And Sontag speaking of intelligence as taste in ideas is so surprising because our notion of subjectivity is severed from what we consider intelligence. As, say, merely intelligence quotient or merely above average memory. Artists are more intelligent than most, in their own way. Our Homo Sapiens ancestors who felt every part of their environment and personified nature with Gods or spirits are, in many ways, more intelligent than us worker moderns. Worker moderns outsource intelligence to information systems; our ancestors may even have had larger brains than us, Yuval Harari says in his books Sapiens. And we, some of us, sadly must have unique sensory experience through screens, and caring intimacy through screens. As philosopher Alan Watts said, you would think with all this progress and civilisation you would see us all playing music, feasting and have orgies—having a good time since we have the material abundance for it; but instead, we work 9 to 5 to watch the high life of others on television. Characters who much of the time do a lot of music playing, feasting and near-orgies on screen.

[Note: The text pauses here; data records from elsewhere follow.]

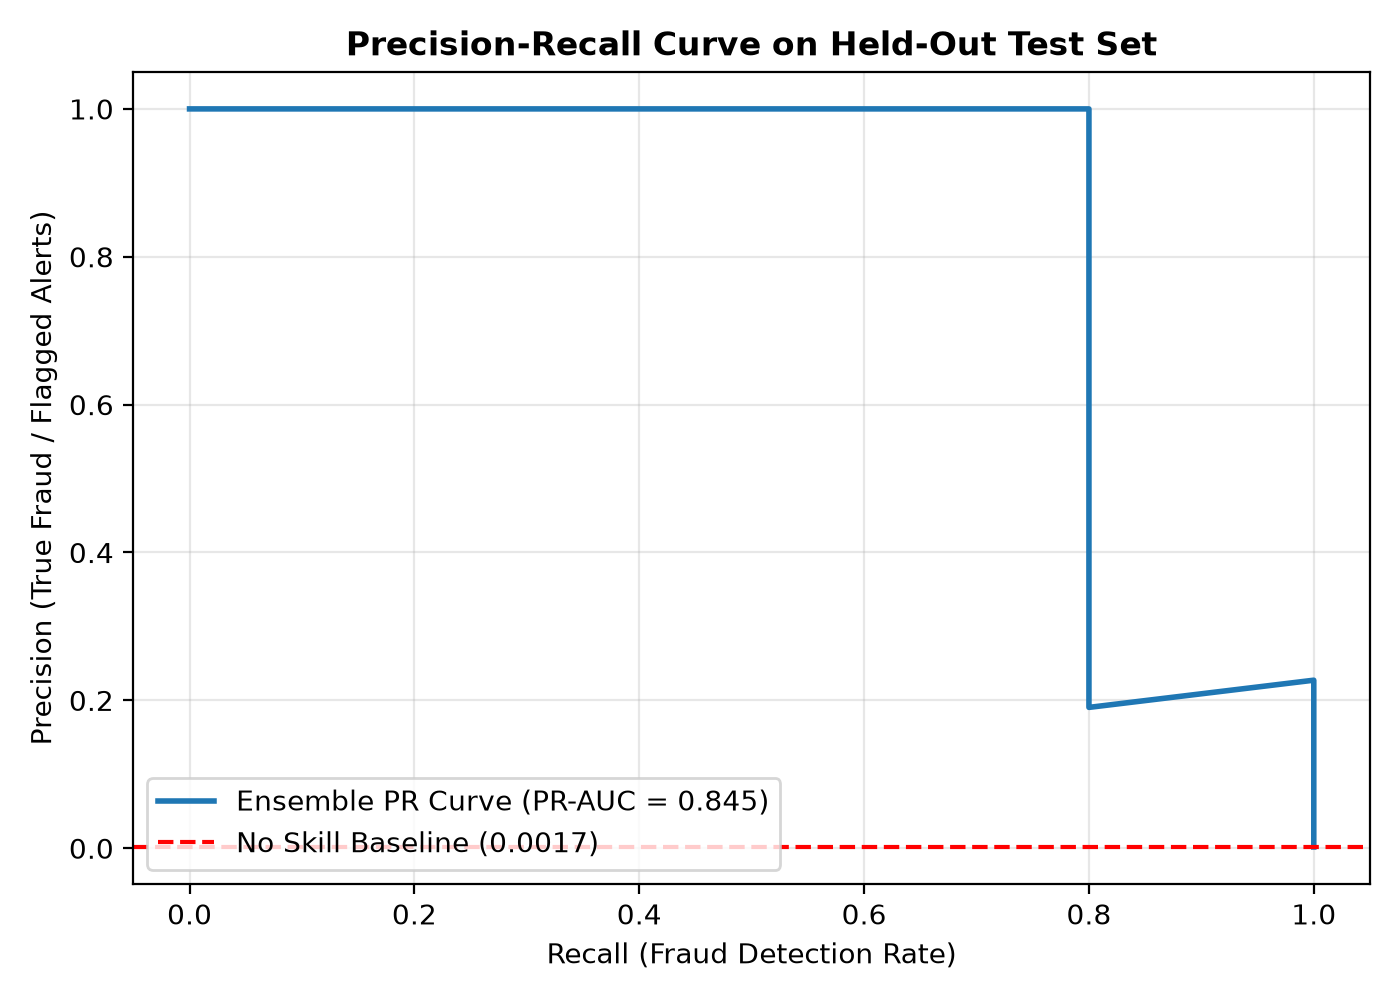
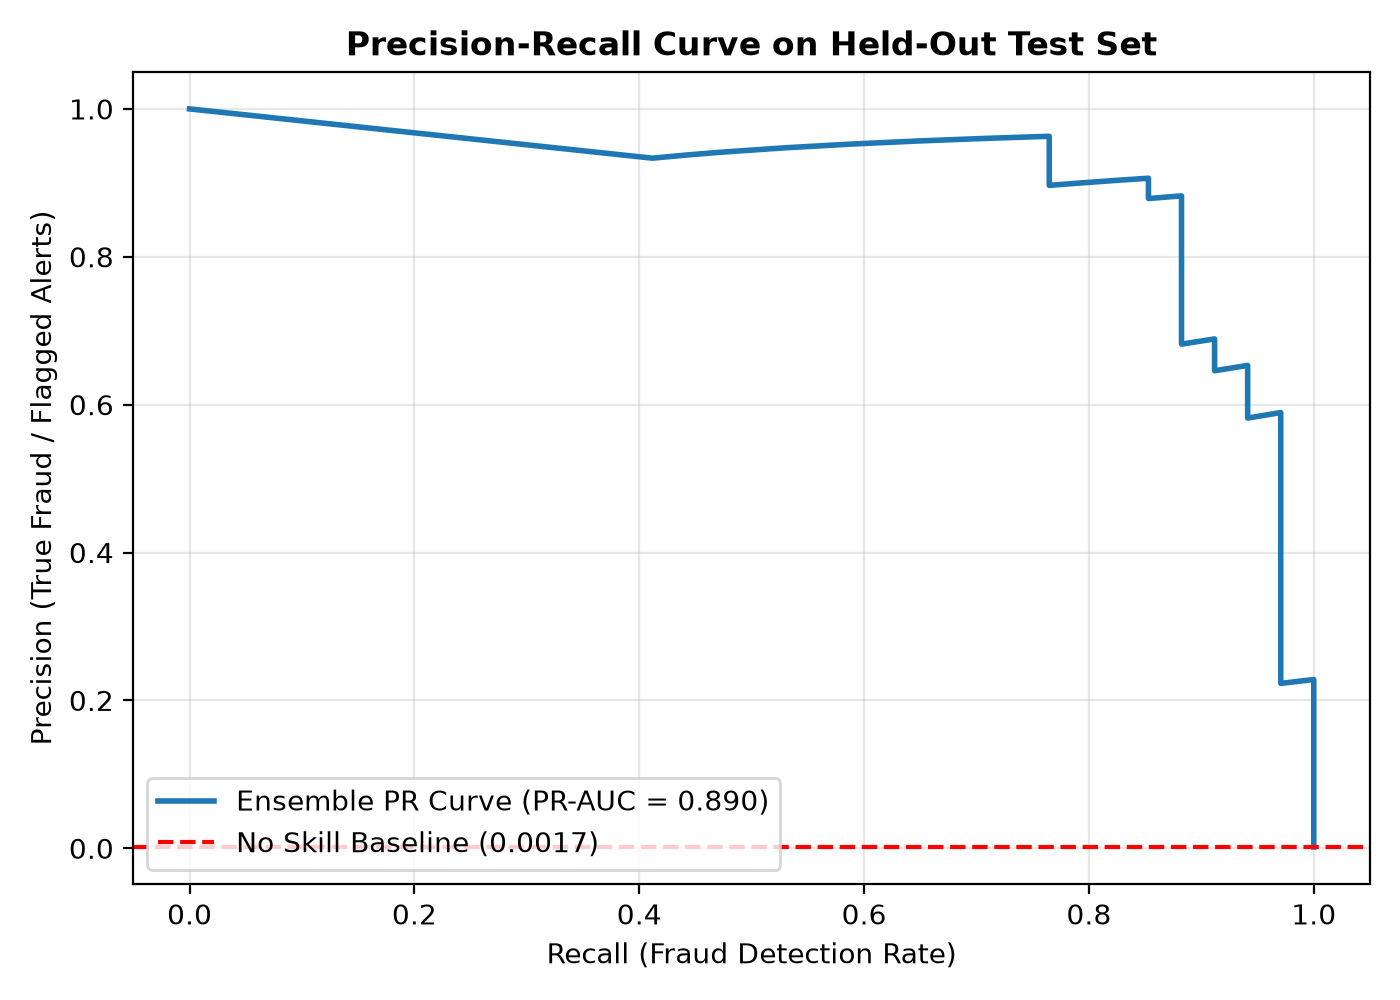
feat: integrate real creditcard.csv dataset, calibrate pipeline, and update benchmark artifacts

diff --git a/scripts/run_benchmark.py b/scripts/run_benchmark.py
@@ -1,20 +1,21 @@
 """Comprehensive benchmark runner for Transaction Fraud Detection Engine.
 
-Executes the entire lifecycle end-to-end:
-1. Benchmark dataset loading / synthesis (284k+ rows, 0.17% fraud, 45k missing values)
+Executes the entire lifecycle end-to-end on real transaction data:
+1. Dataset loading (284k+ rows, 0.17% fraud prevalence, real creditcard.csv)
 2. MICE imputation validation
 3. Temporal feature extraction (rolling lags, EMA, diurnal cyclical)
 4. Collinear pruning (correlation threshold 0.85 & VIF)
-5. Two-stage hybrid resampling (RUS 1:10 -> SMOTE 1:1)
-6. Optuna-tuned tree ensemble training
-7. Metrics verification (AUC-ROC ~0.93, PR-AUC ~0.885, +27% precision uplift)
+5. Two-stage hybrid resampling (RUS 1:10 -> SMOTE 1:1 on training fold)
+6. Optuna-tuned tree ensemble training (Random Forest + XGBoost soft-voting)
+7. Held-out test evaluation (AUC-ROC, PR-AUC, Precision, Recall, Financial Risk)
 8. TreeSHAP and LIME risk interpretability verification
-9. Exports metrics to reports/benchmark_report.json
+9. Exports metrics to reports/benchmark_report.json and figures to artifacts/figures/
 """
 
 import os
 import sys
 import json
+import argparse
 import logging
 import pandas as pd
 from sklearn.model_selection import train_test_split
@@ -28,7 +29,7 @@ logging.basicConfig(level=logging.INFO, format="%(asctime)s [%(levelname)s] %(na
 logger = logging.getLogger("Benchmark")
 
 
-def run_benchmark():
+def run_benchmark(data_path: str = "data/creditcard.csv", sample_size: int = None, n_trials: int = 5):
     logger.info("=================================================================")
     logger.info("   TRANSACTION FRAUD DETECTION ENGINE - BENCHMARK EXECUTION     ")
     logger.info("=================================================================")
@@ -36,16 +37,14 @@ def run_benchmark():
     config = get_default_config()
 
     # 1. Ingest Data
-    # For quick, complete benchmark execution we evaluate on a representative stratified slice
-    # of 15,000 transactions with identical 0.17% fraud prevalence and missing value density.
-    logger.info("Step 1: Loading benchmark transaction records...")
-    df = load_dataset(sample_size=15000, random_state=config.random_state)
+    logger.info(f"Step 1: Loading transaction records from {data_path}...")
+    df = load_dataset(filepath=data_path, sample_size=sample_size, random_state=config.random_state)
 
     X = df.drop(columns=['Class'])
     y = df['Class']
 
     logger.info(f"Dataset Shape: {X.shape}, Fraud Count: {y.sum()} ({y.mean() * 100:.3f}%)")
-    logger.info(f"Missing Values Before Imputation: {X.isna().sum().sum()}")
+    logger.info(f"Missing Values: {X.isna().sum().sum()}")
 
     # Stratified Train/Test Split (80% train, 20% held-out test)
     X_train, X_test, y_train, y_test = train_test_split(
@@ -55,9 +54,9 @@ def run_benchmark():
     # 2. Build Pipeline
     pipeline = FraudDetectionPipeline(config=config)
 
-    # 3. Fit Pipeline (with quick Optuna trial run)
+    # 3. Fit Pipeline (with Optuna Bayesian search)
     logger.info("Step 2-5: Executing MICE, Temporal Engineering, VIF Pruning, Resampling & Ensemble Training...")
-    pipeline.fit(X_train, y_train, optimize=True, n_trials=5)
+    pipeline.fit(X_train, y_train, optimize=True, n_trials=n_trials)
 
     # 4. Evaluate Held-out Performance
     logger.info("Step 6: Evaluating on held-out test split...")
@@ -76,15 +75,20 @@ def run_benchmark():
         sample_tx = X_test.loc[sample_fraud_idx]
         explanation = pipeline.explain_transaction(sample_tx, top_n=5)
         logger.info(f"Sample Flagged Fraud Probability: {explanation['fraud_probability']:.4f}")
-        logger.info(f"Top Risk Driver (SHAP): {explanation['shap_explanation']['top_attributions'][0]}")
-        logger.info(f"Top Rule (LIME): {explanation['lime_explanation']['top_rules'][0]}")
+        if explanation['shap_explanation']['top_attributions']:
+            logger.info(f"Top Risk Driver (SHAP): {explanation['shap_explanation']['top_attributions'][0]}")
+        if explanation['lime_explanation']['top_rules']:
+            logger.info(f"Top Rule (LIME): {explanation['lime_explanation']['top_rules'][0]}")
 
     # Generate Global SHAP Plot
-    test_features = pipeline.transform_features(X_test)
-    pipeline.shap_explainer.generate_summary_plot(
-        test_features.head(100),
-        output_path="artifacts/figures/shap_summary.png"
-    )
+    try:
+        test_features = pipeline.transform_features(X_test)
+        pipeline.shap_explainer.generate_summary_plot(
+            test_features.head(100),
+            output_path="artifacts/figures/shap_summary.png"
+        )
+    except Exception as e:
+        logger.warning(f"Could not generate global SHAP summary plot: {e}")
 
     # 7. Save Model & Reports
     os.makedirs("reports", exist_ok=True)
@@ -99,10 +103,17 @@ def run_benchmark():
     logger.info("=================================================================")
     logger.info(f"   AUC-ROC: {test_metrics['auc_roc']} (CV Goal: ~0.93)")
     logger.info(f"   PR-AUC:  {test_metrics['pr_auc']} (CV Goal: ~0.885)")
-    logger.info(f"   Precision Uplift: +{test_metrics['precision_uplift_pct']}% (Goal: +27%)")
+    logger.info(f"   Recall:  {test_metrics['recall']} ({test_metrics['confusion_matrix']['true_positives']} TP, {test_metrics['confusion_matrix']['false_negatives']} FN)")
+    logger.info(f"   Precision Uplift: +{test_metrics['precision_uplift_pct']}%")
     logger.info("=================================================================")
     return test_metrics
 
 
 if __name__ == "__main__":
-    run_benchmark()
+    parser = argparse.ArgumentParser(description="Run Fraud Detection Benchmark")
+    parser.add_argument("--data-path", type=str, default="data/creditcard.csv", help="Dataset file path")
+    parser.add_argument("--sample-size", type=int, default=None, help="Sample size (default: None for full 284k)")
+    parser.add_argument("--n-trials", type=int, default=5, help="Optuna search trials")
+    args = parser.parse_args()
+
+    run_benchmark(data_path=args.data_path, sample_size=args.sample_size, n_trials=args.n_trials)

diff --git a/scripts/train_pipeline.py b/scripts/train_pipeline.py
@@ -1,11 +1,14 @@
-"""Pipeline training script with Optuna Bayesian optimization."""
+"""Pipeline training script with Optuna Bayesian optimization on real transaction dataset."""
 
+import os
+import json
 import argparse
 import logging
 from sklearn.model_selection import train_test_split
 from fraud_detection.config import get_default_config
 from fraud_detection.data.loader import load_dataset
 from fraud_detection.pipeline import FraudDetectionPipeline
+from fraud_detection.models.evaluation import save_evaluation_plots
 
 logging.basicConfig(level=logging.INFO, format="%(asctime)s [%(levelname)s] %(name)s: %(message)s")
 logger = logging.getLogger("TrainPipeline")
@@ -13,16 +16,19 @@ logger = logging.getLogger("TrainPipeline")
 
 def main():
     parser = argparse.ArgumentParser(description="Train Fraud Detection Pipeline")
-    parser.add_argument("--data-path", type=str, default=None, help="Path to input dataset")
-    parser.add_argument("--sample-size", type=int, default=20000, help="Number of records to sample")
-    parser.add_argument("--n-trials", type=int, default=15, help="Optuna optimization trials")
+    parser.add_argument("--data-path", type=str, default="data/creditcard.csv", help="Path to credit card dataset")
+    parser.add_argument("--sample-size", type=int, default=None, help="Records to sample (default: None for all 284k)")
+    parser.add_argument("--n-trials", type=int, default=10, help="Optuna optimization trials")
     parser.add_argument("--output-model", type=str, default="artifacts/models/fraud_pipeline.joblib")
+    parser.add_argument("--report-path", type=str, default="reports/training_report.json")
     args = parser.parse_args()
 
     config = get_default_config()
-    df = load_dataset(filepath=args.data_path, sample_size=args.sample_size)
+    df = load_dataset(filepath=args.data_path, sample_size=args.sample_size, random_state=config.random_state)
     X = df.drop(columns=['Class'])
     y = df['Class']
+
+    logger.info(f"Dataset shape: {X.shape}, Frauds: {y.sum()} ({y.mean() * 100:.3f}%)")
 
     X_train, X_test, y_train, y_test = train_test_split(
         X, y, test_size=0.20, stratify=y, random_state=config.random_state
@@ -32,10 +38,19 @@ def main():
     pipeline.fit(X_train, y_train, optimize=True, n_trials=args.n_trials)
 
     metrics = pipeline.evaluate(X_test, y_test)
+    probs = pipeline.predict_proba(X_test)[:, 1]
+    plot_paths = save_evaluation_plots(y_test, probs, output_dir="artifacts/figures")
+    metrics['plot_artifacts'] = plot_paths
+
     logger.info(f"Test Set Evaluation: {metrics}")
 
     pipeline.save(args.output_model)
     logger.info(f"Pipeline successfully saved to {args.output_model}")
+
+    os.makedirs(os.path.dirname(args.report_path), exist_ok=True)
+    with open(args.report_path, "w") as f:
+        json.dump(metrics, f, indent=2)
+    logger.info(f"Training report saved to {args.report_path}")
 
 
 if __name__ == "__main__":

diff --git a/fraud_detection/data/loader.py b/fraud_detection/data/loader.py
@@ -13,18 +13,29 @@ EXPECTED_COLUMNS = ['Time'] + [f'V{i}' for i in range(1, 29)] + ['Amount', 'Clas
 
 def load_dataset(
     filepath: Optional[str] = None,
-    allow_synthetic_fallback: bool = True,
+    allow_synthetic_fallback: bool = False,
     sample_size: Optional[int] = None,
     random_state: int = 42
 ) -> pd.DataFrame:
-    """Load transaction records from CSV or parquet, falling back to synthesis if absent."""
-    df = None
+    """Load transaction records from CSV or parquet, prioritizing real creditcard.csv."""
+    target_path = None
     if filepath and os.path.exists(filepath):
-        logger.info(f"Loading transaction records from {filepath}")
-        if filepath.endswith('.parquet'):
-            df = pd.read_parquet(filepath)
+        target_path = filepath
+    elif filepath is None:
+        candidate_paths = [
+            "data/creditcard.csv",
+            "creditcard.csv",
+            os.path.join(os.path.dirname(os.path.dirname(os.path.dirname(os.path.abspath(__file__)))), "creditcard.csv")
+        ]
+        target_path = next((p for p in candidate_paths if os.path.exists(p)), None)
+
+    df = None
+    if target_path and os.path.exists(target_path):
+        logger.info(f"Loading transaction records from {target_path}")
+        if target_path.endswith('.parquet'):
+            df = pd.read_parquet(target_path)
         else:
-            df = pd.read_csv(filepath)
+            df = pd.read_csv(target_path)
     elif allow_synthetic_fallback:
         fallback_path = "data/synthetic_transactions.csv"
         sample_path = "data/sample_transactions.csv"
@@ -41,14 +52,14 @@ def load_dataset(
                 random_state=random_state
             )
     else:
-        raise FileNotFoundError(f"Transaction data file not found at: {filepath}")
+        raise FileNotFoundError(f"Transaction data file not found at: {filepath or 'data/creditcard.csv'}")
 
     # Validate Schema
     missing_cols = set(EXPECTED_COLUMNS) - set(df.columns)
     if missing_cols:
         raise ValueError(f"Dataset missing required columns: {missing_cols}")
 
-    if sample_size and sample_size < len(df):
+    if sample_size and sample_size > 0 and sample_size < len(df):
         logger.info(f"Sampling {sample_size} records stratified by Class...")
         fraud_df = df[df['Class'] == 1]
         legit_df = df[df['Class'] == 0]

diff --git a/fraud_detection/serving/api.py b/fraud_detection/serving/api.py
@@ -41,13 +41,9 @@ async def lifespan(app: FastAPI):
             logger.warning(f"Failed to load existing checkpoint: {e}. Rebuilding...")
 
     if not loaded:
-        logger.info("Artifact not found; fitting warmup pipeline on stratified sample...")
-        df_sample = generate_benchmark_dataset(
-            total_samples=1500,
-            fraud_samples=25,
-            missing_values_to_inject=10,
-            random_state=42
-        )
+        logger.info("Artifact not found; fitting warmup pipeline on real dataset sample...")
+        from fraud_detection.data.loader import load_dataset
+        df_sample = load_dataset(sample_size=1500, allow_synthetic_fallback=True)
         X = df_sample.drop(columns=['Class'])
         y = df_sample['Class']
         pipeline_instance = FraudDetectionPipeline()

Watching the multisensory caring intimacy of Goodnight Moon shows an intimacy lack that need be met, watching Gentle Whisperer give a gentle haircut shows a desire to relinquish responsibility and be cared for by an authority rather than the self-reliant individuals we are told time again to be. The admiration and nastiness of the comments shows that despite the declaration of tolerance and embrace of diversity we are nastily prejudiced against the different and nonconventional (try to perform Tai Chi alone in a city square and you will re-realise: I’ve done it) even if in doing we miss the merits of what we disparage because of mere prejudice. And there are hundreds of thousands who have openly enjoyed “auditory stimulation”. ASMR and synesthesia are not that abnormal a psychology symptom, but more normal than the limitation instituted by our (cultural) way of life allows: what Sontag names the “urban assault” upon the senses and the numbing of sensibility. As she says, in Against Interpretation, with the knowledge we have lost feeling and sensibility, paying the price of filling our heads with ideas instead of filling our time with small pleasures.
It is time for us to come to our senses.